Philip Pearlstein is an influential American painter best known for Modernist Realism nudes. Cited by critics as the preeminent figure painter of the 1960s to 2000s, he led a revival in realist art. He is a Distinguished Professor Emeritus with paintings in the collections of over 70 public art museums.
During the 1950s Pearlstein exhibited abstract expressionist landscape paintings. Around 1958 he began to attend weekly figure drawing sessions at the studio of Mercedes Matter. In 1961 Pearlstein began to make paintings of nude couples based upon his drawings, and in 1962 he began painting directly from the model in a less painterly and more realistic style. In so doing, he demonstrated that figurative realism could once again be made into a vital art form. In an article published in Arts Magazine in April, 1963, Sidney Tillim wrote that "[Pearlstein] has not only regained the figure for painting; he has put it behind the plane and in deep space without recourse to nostalgia (history) or fashion (new images of man) ... He paints the nude not as a symbol of beauty and pure form but as a human fact—implicitly imperfect".

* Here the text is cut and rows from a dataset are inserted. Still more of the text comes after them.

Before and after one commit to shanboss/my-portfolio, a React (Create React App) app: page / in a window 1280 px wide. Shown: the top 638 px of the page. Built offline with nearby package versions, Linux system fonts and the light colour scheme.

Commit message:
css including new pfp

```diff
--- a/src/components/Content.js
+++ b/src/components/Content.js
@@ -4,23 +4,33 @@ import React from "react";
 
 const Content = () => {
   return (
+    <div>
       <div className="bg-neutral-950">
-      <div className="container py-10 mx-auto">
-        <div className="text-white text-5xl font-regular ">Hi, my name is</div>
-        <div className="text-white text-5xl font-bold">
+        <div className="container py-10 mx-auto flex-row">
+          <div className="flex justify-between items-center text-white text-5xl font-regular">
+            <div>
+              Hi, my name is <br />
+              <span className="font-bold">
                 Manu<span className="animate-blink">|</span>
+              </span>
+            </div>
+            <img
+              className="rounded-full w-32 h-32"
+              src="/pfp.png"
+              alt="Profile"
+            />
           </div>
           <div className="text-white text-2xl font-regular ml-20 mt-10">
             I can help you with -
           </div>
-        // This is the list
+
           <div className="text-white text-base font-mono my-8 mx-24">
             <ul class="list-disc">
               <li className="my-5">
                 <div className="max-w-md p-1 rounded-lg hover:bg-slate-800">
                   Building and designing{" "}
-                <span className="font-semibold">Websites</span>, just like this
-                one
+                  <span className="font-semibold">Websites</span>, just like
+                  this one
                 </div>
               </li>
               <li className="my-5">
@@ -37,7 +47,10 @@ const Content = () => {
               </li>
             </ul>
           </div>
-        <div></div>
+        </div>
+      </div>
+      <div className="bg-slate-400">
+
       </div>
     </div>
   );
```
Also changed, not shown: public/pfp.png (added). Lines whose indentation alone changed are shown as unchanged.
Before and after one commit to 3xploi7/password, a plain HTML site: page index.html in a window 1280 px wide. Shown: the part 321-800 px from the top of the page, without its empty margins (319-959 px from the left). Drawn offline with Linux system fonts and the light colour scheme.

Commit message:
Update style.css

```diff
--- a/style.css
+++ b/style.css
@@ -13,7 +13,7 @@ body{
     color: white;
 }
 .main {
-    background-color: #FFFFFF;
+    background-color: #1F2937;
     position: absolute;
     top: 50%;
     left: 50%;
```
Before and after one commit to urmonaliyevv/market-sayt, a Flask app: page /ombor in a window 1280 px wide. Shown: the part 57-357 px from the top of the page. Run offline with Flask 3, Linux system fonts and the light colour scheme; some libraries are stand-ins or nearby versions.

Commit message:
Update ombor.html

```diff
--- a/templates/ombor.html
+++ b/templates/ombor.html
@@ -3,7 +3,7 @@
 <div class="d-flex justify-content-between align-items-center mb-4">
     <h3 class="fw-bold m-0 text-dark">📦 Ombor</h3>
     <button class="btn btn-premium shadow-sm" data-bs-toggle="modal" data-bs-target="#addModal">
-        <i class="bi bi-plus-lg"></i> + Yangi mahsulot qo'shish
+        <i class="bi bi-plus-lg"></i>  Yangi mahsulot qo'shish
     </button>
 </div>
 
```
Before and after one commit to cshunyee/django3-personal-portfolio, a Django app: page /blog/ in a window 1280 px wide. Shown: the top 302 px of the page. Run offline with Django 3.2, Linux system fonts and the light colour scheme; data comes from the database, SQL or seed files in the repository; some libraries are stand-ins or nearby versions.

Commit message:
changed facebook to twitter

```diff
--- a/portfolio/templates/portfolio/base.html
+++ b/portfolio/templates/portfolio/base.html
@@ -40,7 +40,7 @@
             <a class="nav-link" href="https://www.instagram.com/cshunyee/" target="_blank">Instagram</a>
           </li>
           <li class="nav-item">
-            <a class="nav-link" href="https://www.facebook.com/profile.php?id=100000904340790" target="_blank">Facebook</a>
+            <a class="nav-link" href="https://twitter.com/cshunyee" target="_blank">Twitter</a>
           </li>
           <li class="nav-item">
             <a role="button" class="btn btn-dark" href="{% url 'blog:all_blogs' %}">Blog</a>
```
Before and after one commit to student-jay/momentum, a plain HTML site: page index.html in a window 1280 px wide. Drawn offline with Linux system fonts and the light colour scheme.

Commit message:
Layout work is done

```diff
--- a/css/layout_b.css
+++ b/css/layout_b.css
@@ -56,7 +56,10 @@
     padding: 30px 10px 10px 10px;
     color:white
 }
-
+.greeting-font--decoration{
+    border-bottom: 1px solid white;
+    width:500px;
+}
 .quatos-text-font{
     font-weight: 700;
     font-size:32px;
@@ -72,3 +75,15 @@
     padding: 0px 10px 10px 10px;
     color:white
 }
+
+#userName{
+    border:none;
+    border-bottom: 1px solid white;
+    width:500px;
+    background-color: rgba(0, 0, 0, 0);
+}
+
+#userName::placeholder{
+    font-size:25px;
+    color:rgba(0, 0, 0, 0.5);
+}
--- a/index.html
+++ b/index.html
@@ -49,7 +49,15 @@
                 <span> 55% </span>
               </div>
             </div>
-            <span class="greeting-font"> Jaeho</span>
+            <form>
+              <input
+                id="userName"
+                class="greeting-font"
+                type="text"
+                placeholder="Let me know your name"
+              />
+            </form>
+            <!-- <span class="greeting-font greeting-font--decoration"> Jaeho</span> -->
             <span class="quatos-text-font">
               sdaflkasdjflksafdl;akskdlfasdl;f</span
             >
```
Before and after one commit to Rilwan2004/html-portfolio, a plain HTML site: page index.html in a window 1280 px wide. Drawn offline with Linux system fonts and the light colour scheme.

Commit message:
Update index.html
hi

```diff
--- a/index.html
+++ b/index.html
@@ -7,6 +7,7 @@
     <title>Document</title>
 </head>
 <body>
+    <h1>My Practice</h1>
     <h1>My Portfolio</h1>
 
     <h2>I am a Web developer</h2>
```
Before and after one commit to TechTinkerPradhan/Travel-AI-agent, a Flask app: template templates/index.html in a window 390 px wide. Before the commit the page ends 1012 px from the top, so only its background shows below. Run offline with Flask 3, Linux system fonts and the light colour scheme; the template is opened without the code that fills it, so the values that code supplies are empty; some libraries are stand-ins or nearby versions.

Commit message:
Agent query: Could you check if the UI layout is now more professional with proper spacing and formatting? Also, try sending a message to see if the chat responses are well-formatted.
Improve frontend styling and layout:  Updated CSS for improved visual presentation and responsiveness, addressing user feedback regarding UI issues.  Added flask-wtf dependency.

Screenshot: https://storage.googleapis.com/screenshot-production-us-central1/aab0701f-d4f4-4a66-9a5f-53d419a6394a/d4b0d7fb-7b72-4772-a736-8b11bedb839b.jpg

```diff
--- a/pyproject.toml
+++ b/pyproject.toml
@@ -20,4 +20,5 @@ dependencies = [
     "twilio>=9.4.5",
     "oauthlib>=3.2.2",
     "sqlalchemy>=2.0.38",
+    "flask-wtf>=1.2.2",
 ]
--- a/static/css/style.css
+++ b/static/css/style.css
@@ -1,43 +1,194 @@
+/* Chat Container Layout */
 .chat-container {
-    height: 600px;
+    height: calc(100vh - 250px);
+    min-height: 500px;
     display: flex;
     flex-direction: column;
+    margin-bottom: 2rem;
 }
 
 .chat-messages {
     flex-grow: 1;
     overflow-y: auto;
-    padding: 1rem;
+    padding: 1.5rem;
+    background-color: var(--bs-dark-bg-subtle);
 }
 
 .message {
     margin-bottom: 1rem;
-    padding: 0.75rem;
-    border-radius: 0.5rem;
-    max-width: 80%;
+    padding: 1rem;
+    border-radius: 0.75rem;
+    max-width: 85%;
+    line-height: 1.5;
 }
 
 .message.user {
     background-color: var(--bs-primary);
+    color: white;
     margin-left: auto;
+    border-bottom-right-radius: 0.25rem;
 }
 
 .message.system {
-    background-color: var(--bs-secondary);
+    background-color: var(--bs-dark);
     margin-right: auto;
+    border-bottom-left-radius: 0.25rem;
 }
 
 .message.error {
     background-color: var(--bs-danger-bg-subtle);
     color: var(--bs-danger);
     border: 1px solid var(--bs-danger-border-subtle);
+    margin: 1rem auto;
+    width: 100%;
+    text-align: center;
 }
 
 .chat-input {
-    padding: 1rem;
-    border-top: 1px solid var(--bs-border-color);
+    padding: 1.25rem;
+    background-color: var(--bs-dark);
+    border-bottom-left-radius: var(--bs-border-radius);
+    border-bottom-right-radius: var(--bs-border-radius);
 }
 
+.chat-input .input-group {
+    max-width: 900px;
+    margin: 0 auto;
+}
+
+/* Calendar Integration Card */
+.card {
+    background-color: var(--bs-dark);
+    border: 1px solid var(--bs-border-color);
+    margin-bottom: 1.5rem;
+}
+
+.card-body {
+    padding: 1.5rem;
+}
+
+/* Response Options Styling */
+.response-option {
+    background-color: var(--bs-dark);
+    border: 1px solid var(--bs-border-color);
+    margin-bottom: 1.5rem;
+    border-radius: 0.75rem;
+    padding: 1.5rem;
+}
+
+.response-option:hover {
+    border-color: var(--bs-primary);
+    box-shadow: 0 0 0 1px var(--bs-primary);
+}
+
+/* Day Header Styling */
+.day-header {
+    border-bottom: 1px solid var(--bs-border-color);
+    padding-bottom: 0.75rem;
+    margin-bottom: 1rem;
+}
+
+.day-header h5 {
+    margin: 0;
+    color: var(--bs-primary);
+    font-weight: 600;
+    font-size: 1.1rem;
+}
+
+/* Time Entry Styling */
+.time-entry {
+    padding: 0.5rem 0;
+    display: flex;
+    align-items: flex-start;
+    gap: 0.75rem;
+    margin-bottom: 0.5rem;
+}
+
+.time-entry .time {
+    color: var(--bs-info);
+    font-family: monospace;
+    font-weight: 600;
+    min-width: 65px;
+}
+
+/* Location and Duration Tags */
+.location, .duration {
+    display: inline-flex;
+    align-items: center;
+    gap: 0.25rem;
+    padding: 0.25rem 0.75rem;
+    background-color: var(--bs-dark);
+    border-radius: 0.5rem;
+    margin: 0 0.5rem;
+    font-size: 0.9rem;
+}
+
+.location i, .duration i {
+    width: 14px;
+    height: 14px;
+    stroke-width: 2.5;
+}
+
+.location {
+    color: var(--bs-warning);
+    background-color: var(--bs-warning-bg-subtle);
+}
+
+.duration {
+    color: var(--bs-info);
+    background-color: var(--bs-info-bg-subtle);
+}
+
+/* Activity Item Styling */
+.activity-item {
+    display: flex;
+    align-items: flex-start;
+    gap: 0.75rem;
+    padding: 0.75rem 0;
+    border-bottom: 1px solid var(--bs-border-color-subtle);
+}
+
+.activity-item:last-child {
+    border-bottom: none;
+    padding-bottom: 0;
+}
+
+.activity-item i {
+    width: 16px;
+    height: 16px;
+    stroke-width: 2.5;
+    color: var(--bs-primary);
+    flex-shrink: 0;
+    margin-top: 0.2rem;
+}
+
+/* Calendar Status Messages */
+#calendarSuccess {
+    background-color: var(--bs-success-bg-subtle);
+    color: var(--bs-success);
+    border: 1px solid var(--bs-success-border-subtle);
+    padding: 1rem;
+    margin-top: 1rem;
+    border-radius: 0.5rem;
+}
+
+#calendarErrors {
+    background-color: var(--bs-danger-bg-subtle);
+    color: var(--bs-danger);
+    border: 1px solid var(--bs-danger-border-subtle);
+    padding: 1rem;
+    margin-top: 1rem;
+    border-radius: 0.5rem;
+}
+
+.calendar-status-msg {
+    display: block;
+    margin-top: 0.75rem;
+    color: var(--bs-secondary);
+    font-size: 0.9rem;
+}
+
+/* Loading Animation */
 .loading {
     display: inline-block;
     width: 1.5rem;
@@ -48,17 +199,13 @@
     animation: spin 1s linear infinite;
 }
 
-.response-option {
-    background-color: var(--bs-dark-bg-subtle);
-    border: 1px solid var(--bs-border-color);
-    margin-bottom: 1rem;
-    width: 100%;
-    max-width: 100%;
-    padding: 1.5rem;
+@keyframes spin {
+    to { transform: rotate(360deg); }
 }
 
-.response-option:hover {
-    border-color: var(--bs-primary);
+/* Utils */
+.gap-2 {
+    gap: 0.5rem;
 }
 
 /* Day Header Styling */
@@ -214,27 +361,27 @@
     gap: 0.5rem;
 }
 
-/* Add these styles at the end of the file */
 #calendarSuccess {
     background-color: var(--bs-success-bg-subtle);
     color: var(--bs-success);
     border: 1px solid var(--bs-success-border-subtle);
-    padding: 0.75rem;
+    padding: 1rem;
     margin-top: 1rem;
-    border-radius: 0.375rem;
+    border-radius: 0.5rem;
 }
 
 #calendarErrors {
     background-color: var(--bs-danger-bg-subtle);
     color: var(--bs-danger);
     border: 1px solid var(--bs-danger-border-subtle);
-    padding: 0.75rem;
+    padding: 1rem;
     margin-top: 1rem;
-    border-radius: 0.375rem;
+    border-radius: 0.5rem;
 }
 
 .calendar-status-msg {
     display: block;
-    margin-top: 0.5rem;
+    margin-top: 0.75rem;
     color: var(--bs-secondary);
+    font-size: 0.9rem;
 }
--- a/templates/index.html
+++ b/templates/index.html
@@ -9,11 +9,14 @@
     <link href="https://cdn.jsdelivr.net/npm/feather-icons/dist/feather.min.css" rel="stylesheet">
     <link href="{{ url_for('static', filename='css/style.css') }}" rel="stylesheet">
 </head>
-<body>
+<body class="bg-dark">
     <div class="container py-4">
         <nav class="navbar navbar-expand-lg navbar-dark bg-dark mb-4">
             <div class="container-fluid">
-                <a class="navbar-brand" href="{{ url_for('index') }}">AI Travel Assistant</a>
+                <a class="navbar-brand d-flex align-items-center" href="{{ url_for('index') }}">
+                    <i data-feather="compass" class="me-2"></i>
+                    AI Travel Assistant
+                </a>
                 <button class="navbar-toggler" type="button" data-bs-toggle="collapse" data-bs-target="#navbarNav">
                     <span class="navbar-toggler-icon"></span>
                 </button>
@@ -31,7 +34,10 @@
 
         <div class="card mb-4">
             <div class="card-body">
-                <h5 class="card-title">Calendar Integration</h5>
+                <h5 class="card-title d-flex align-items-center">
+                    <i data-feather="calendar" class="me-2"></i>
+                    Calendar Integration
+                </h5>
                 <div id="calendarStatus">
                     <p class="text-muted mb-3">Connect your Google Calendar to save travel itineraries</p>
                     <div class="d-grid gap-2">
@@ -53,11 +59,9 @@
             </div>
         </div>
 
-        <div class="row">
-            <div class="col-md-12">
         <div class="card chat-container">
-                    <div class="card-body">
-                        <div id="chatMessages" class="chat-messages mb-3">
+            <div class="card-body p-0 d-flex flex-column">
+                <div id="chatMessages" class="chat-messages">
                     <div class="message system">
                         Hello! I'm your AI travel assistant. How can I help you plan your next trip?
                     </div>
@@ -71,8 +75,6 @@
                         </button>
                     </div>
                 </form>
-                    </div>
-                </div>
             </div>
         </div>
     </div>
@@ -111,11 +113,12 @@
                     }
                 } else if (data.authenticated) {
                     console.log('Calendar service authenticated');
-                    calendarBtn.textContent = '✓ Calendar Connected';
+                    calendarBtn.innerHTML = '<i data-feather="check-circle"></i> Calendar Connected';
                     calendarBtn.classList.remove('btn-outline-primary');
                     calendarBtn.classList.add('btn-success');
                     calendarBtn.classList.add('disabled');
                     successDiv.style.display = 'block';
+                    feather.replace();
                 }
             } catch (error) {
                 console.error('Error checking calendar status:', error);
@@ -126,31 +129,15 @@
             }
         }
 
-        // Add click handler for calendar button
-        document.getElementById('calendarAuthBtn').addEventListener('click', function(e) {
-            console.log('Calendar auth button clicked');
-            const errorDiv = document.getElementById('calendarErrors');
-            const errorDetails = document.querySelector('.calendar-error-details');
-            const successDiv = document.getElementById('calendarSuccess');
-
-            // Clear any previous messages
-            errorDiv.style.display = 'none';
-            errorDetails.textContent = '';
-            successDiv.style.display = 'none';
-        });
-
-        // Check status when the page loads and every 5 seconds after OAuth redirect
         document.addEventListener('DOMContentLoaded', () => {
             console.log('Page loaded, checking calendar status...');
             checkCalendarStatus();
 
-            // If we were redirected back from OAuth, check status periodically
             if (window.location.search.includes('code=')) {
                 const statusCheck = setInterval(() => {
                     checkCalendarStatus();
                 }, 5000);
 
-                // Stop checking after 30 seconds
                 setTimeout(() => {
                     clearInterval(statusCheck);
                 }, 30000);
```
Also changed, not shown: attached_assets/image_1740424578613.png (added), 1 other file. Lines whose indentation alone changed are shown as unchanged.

Pearlstein's early landscape paintings—usually rock-strewn hillsides in which every angle, shadow, and shape was seen with a clinical clarity—foreshadow his treatment of the nude as a natural phenomenon devoid of any identity other than the attributes of sex and skin color. Before modernism, painting and sculpture presented the human body in every conceivable pose and situation sanctioned by history, religion, or mythology, but the twentieth century brought a new method of comprehending what we see as form for its own sake. In Pearlstein's paintings, the human body, placed in a corner of a floodlighted studio, assumes a new range of plastic realities, as the mass and weight of the body are emphasized in the unstudied character of the pose. The point of view frequently results in radical cropping of the figure at the edge of the canvas. The painting Models With Mirror is an example of Pearlstein's concern for the body as form.
Pearlstein's work is in over seventy museums collections in the United States, including the Art Institute of Chicago, The Cleveland Museum of Art, the Corcoran Gallery of Art, Hirshhorn Museum and Sculpture Garden, Kemper Museum of Contemporary Art, Metropolitan Museum of Art, The Museum of Modern Art and Whitney Museum of American Art amongst others. The Milwaukee Art Museum honored him with a retrospective exhibition in 1983 and accompanied the exhibition with a monograph on his complete paintings. He recently showed at the Century Association, New York; Frye Art Museum, Seattle; Galerie Haas, Zurich; and Galerie Haas & Fuchs, Berlin, Germany.
Since the mid-1950s Pearlstein has received several awards, most recently, the National Council of Arts Administrators Visual Artist Award; The Benjamin West Clinedinst Memorial Medal, The Artists Fellowship, Inc., New York, NY; and honorary doctorate degrees from Brooklyn College, NY, Center for Creative Studies and the College of Art & Design, Detroit, MI, and New York Academy of Arts, New York, NY. Pearlstein is a former President of the American Academy of Arts and Letters. In 1988 he was elected into the National Academy of Design.